“One of the reasons I got into this was my allergies,” Smith said. “My wife said, ‘You need local, natural honey.’ I got some at a farmers’ market and took a spoonful a day.
“The first month, I was worse than I was before. But after my body started building immunity [to natural allergens in the honey], my allergies went away.”
Smith, who also co-owns longtime Kentucky Proud member Fishmarket Seafood and Meats in Louisville, moved from a consumer to a producer after meeting beekeeper Richard Hosey of Hosey’s Honey in Midway at the first Kentucky Proud Incredible Food Show in 2009.
“We [Fishmarket] had a booth there, and I saw Richard’s booth,” Smith said. “We started talking, and Richard said, ‘You just need to get some hives and get started.’”
As soon as Smith got home from the food show, he made a business proposition to his neighbor, neurosurgeon George Raque, who raises Saddlebred horses, Angus cattle, and soybeans at Infinity Farms near Shelbyville.
“I said, ‘George, we need to get into beekeeping,’” Smith said. “Most of us have this image in our minds of a doctor, and the last image you have is a guy in a ball cap with 80,000 bees flying around.”
The two Bee Boys started with five hives. Seven years later, they number more than 100.
“They take care of themselves,” Smith said. “Talk about a low-maintenance business. We just let them do their thing.”
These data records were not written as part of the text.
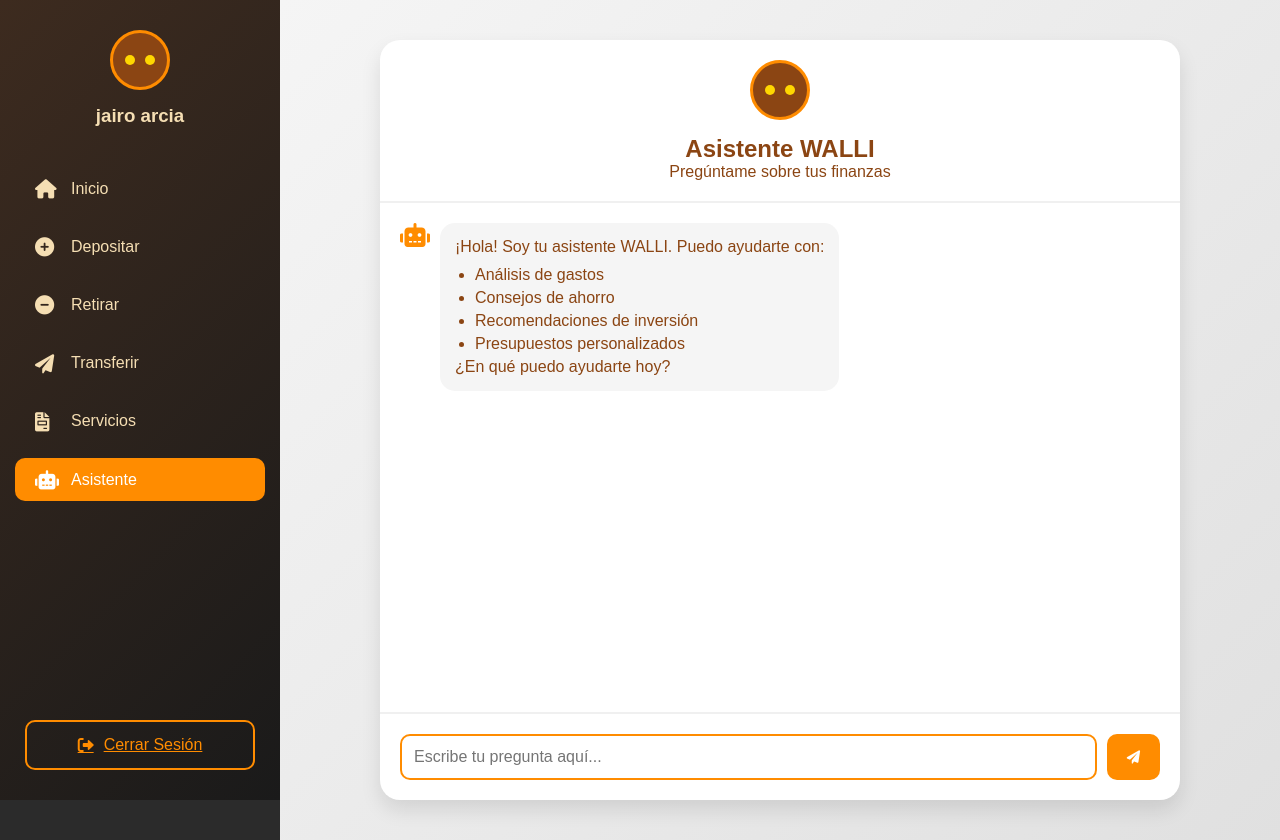
After one commit to Curcolor/WALLI_WALLET, a Flask app: page /chatbot in a window 1280 px wide. The commit adds this page. Run offline with Flask 3, Linux system fonts and the light colour scheme; a user stored in the database is signed in; data comes from the database, SQL or seed files in the repository.

Commit message:
chatboot

```diff
--- a/app/routes/viewpages_route.py
+++ b/app/routes/viewpages_route.py
@@ -155,3 +155,10 @@
         print(f"Error al cargar servicios: {str(e)}")
         flash('Error al cargar la página de servicios', 'error')
         return redirect(url_for('viewpages.dashboard'))
+
+
+@bp.route('/chatbot')
+@login_required
+def chatbot():
+    info_cuenta = obtener_info_cuenta(current_user.id)
+    return render_template('chatbot.html', **info_cuenta)
--- /dev/null
+++ b/app/static/css/chatbot.css
@@ -0,0 +1,133 @@
+.chat-container {
+    max-width: 800px;
+    margin: 0 auto;
+    background: white;
+    border-radius: 20px;
+    box-shadow: 0 10px 20px rgba(0,0,0,0.1);
+    display: flex;
+    flex-direction: column;
+    height: calc(100vh - 40px);
+}
+
+.chat-header {
+    padding: 20px;
+    text-align: center;
+    border-bottom: 2px solid #f0f0f0;
+}
+
+.chat-header .walli-icon {
+    width: 60px;
+    height: 60px;
+    background: var(--walli-brown);
+    border-radius: 50%;
+    margin: 0 auto 15px;
+    position: relative;
+    border: 3px solid var(--walli-orange);
+}
+
+.chat-header .walli-eyes {
+    position: absolute;
+    top: 50%;
+    left: 50%;
+    transform: translate(-50%, -50%);
+    width: 30px;
+    height: 10px;
+    display: flex;
+    justify-content: space-between;
+}
+
+.chat-header .walli-eyes::before,
+.chat-header .walli-eyes::after {
+    content: '';
+    width: 10px;
+    height: 10px;
+    background: var(--walli-yellow);
+    border-radius: 50%;
+    animation: blink 3s infinite;
+}
+
+.chat-messages {
+    flex-grow: 1;
+    padding: 20px;
+    overflow-y: auto;
+    display: flex;
+    flex-direction: column;
+    gap: 15px;
+}
+
+.message {
+    display: flex;
+    align-items: flex-start;
+    gap: 10px;
+    max-width: 80%;
+}
+
+.message i {
+    font-size: 1.5em;
+    color: var(--walli-orange);
+}
+
+.user-message {
+    margin-left: auto;
+    flex-direction: row-reverse;
+}
+
+.user-message i {
+    color: var(--walli-brown);
+}
+
+.message-content {
+    background: #f5f5f5;
+    padding: 15px;
+    border-radius: 15px;
+    color: var(--walli-brown);
+}
+
+.user-message .message-content {
+    background: var(--walli-orange);
+    color: white;
+}
+
+.chat-input {
+    padding: 20px;
+    display: flex;
+    gap: 10px;
+    border-top: 2px solid #f0f0f0;
+}
+
+.chat-input input {
+    flex-grow: 1;
+    padding: 12px;
+    border: 2px solid var(--walli-orange);
+    border-radius: 10px;
+    outline: none;
+    font-size: 16px;
+}
+
+.chat-input button {
+    background: var(--walli-orange);
+    color: white;
+    border: none;
+    border-radius: 10px;
+    padding: 0 20px;
+    cursor: pointer;
+    transition: all 0.3s ease;
+}
+
+.chat-input button:hover {
+    background: var(--walli-brown);
+}
+
+.message-content ul {
+    margin-top: 10px;
+    padding-left: 20px;
+}
+
+.message-content li {
+    margin-bottom: 5px;
+}
+
+@keyframes blink {
+    0%, 90%, 100% { opacity: 1; }
+    95% { opacity: 0.3; }
+}
--- /dev/null
+++ b/app/templates/chatbot.html
@@ -0,0 +1,98 @@
+<!DOCTYPE html>
+<html lang="es">
+<head>
+    <meta charset="UTF-8">
+    <meta name="viewport" content="width=device-width, initial-scale=1.0">
+    <title>WALLI - Asistente Virtual</title>
+    <link rel="stylesheet" href="{{ url_for('static', filename='css/base.css') }}">
+    <link rel="stylesheet" href="{{ url_for('static', filename='css/chatbot.css') }}">
+    <link rel="icon" href="{{ url_for('static', filename='imgs/walli_logo.ico') }}">
+    <link href="https://cdnjs.cloudflare.com/ajax/libs/font-awesome/6.0.0/css/all.min.css" rel="stylesheet">
+</head>
+<body>
+    <!-- Barra lateral -->
+    <aside class="sidebar">
+        <div class="sidebar-header">
+            <div class="robot-avatar">
+                <div class="robot-eyes"></div>
+            </div>
+            <h3 id="userName">{{ nombre_usuario }}</h3>
+        </div>
+
+        <nav class="sidebar-nav">
+            <a href="{{ url_for('viewpages.dashboard') }}">
+                <i class="fas fa-home"></i>
+                <span>Inicio</span>
+            </a>
+            <a href="{{ url_for('viewpages.depositar') }}">
+                <i class="fas fa-plus-circle"></i>
+                <span>Depositar</span>
+            </a>
+            <a href="{{ url_for('viewpages.retirar') }}">
+                <i class="fas fa-minus-circle"></i>
+                <span>Retirar</span>
+            </a>
+            <a href="{{ url_for('viewpages.transferir') }}">
+                <i class="fas fa-paper-plane"></i>
+                <span>Transferir</span>
+            </a>
+            <a href="{{ url_for('viewpages.servicios') }}">
+                <i class="fas fa-file-invoice"></i>
+                <span>Servicios</span>
+            </a>
+            <a href="#" class="active">
+                <i class="fas fa-robot"></i>
+                <span>Asistente</span>
+            </a>
+        </nav>
+
+        <div class="sidebar-footer">
+            <a class="logout-btn" href="{{ url_for('auth.logout') }}">
+                <i class="fas fa-sign-out-alt"></i>
+                <span>Cerrar Sesión</span>
+            </a>
+        </div>
+    </aside>
+
+    <main class="main-content">
+        <div class="chat-container">
+            <!-- Cabecera del chat -->
+            <div class="chat-header">
+                <div class="walli-icon">
+                    <div class="walli-eyes"></div>
+                </div>
+                <h2>Asistente WALLI</h2>
+                <p>Pregúntame sobre tus finanzas</p>
+            </div>
+
+            <!-- Área de mensajes -->
+            <div class="chat-messages" id="chatMessages">
+                <!-- Los mensajes se agregarán dinámicamente aquí -->
+                <div class="message bot-message">
+                    <i class="fas fa-robot"></i>
+                    <div class="message-content">
+                        ¡Hola! Soy tu asistente WALLI. Puedo ayudarte con:
+                        <ul>
+                            <li>Análisis de gastos</li>
+                            <li>Consejos de ahorro</li>
+                            <li>Recomendaciones de inversión</li>
+                            <li>Presupuestos personalizados</li>
+                        </ul>
+                        ¿En qué puedo ayudarte hoy?
+                    </div>
+                </div>
+            </div>
+
+            <!-- Área de entrada -->
+            <div class="chat-input">
+                <input type="text" id="userInput" placeholder="Escribe tu pregunta aquí...">
+                <button id="sendMessage">
+                    <i class="fas fa-paper-plane"></i>
+                </button>
+            </div>
+        </div>
+    </main>
+
+    <script src="{{ url_for('static', filename='js/chatbot.js') }}"></script>
+</body>
+</html>
--- a/app/templates/dashboard.html
+++ b/app/templates/dashboard.html
@@ -42,6 +42,10 @@
             <a href="{{ url_for('viewpages.servicios') }}">
                 <i class="fas fa-file-invoice"></i>
                 <span>Servicios</span>
+            </a>
+            <a href="{{ url_for('viewpages.chatbot') }}">
+                <i class="fas fa-robot"></i>
+                <span>Asistente</span>
             </a>
         </nav>
 
```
Business ramped up recently when Kroger began selling their local honey, in addition to some smaller independent Louisville retailers such as Paul’s Fruit Markets and Lucky’s Market.
“The first couple of years, we just kinda puttered along,” Smith said. “Kroger was looking for some local honey, so we upped our game a little bit. Honey is the No. 1-selling item on Kentucky Proud shelves.”
Smith said that’s because consumers can taste the difference compared to national brands.
“When I tasted our first batch, I thought, ‘Oh my God, this stuff is really good!’” he said. “It was amazing to me.”
“Everybody that tastes our honey says it’s the best honey they’ve ever tasted, that they didn’t know honey could taste so good,” Smith told the Shelbyville Sentinel-News.
Smith said the Commonwealth is fortunate to have a program like Kentucky Proud to help Kentuckians market their products.
“It’s brought not only the Bee Boys but so many other small producers in this state to the table,” Smith said. “The brand awareness – you can put a label on your product that’s so much more recognizable than your own.
“It’s a super program. We’ve worked with other states, and nobody’s got anything close to what Kentucky’s got.”
Raque told the Sentinel-News that while the business is growing, he’s not ready to give up his day job.
“Let’s put it this way – I’m not going to retire from neurosurgery [from making] money in the honey business,” he joked.
Smith said the Bee Boys are still learning the beekeeping ropes with help from their mentor, Hosey.
“Richard has been a big help,” Smith said. “It’s been a learning process for us.”
Early on, the Bee Boys learned the importance of protective beekeeping garb the hard way.
“We thought, ‘We don’t need these masks,’” Smith said. “When George and I got home one day, I had been hit seven or eight times in the face and looked like the Elephant Man, while George’s eye was swollen shut.
“If you’re uncomfortable, scared, or nervous around them, bees can smell fear. Once you get hit, it gives off a pheromone. It’s like a magnet.”
With time, the stings have lessened, and Smith has discovered that he loves working with bees.
“There’s just an energy the hive gives off,” he said. “In a way, it’s really relaxing.”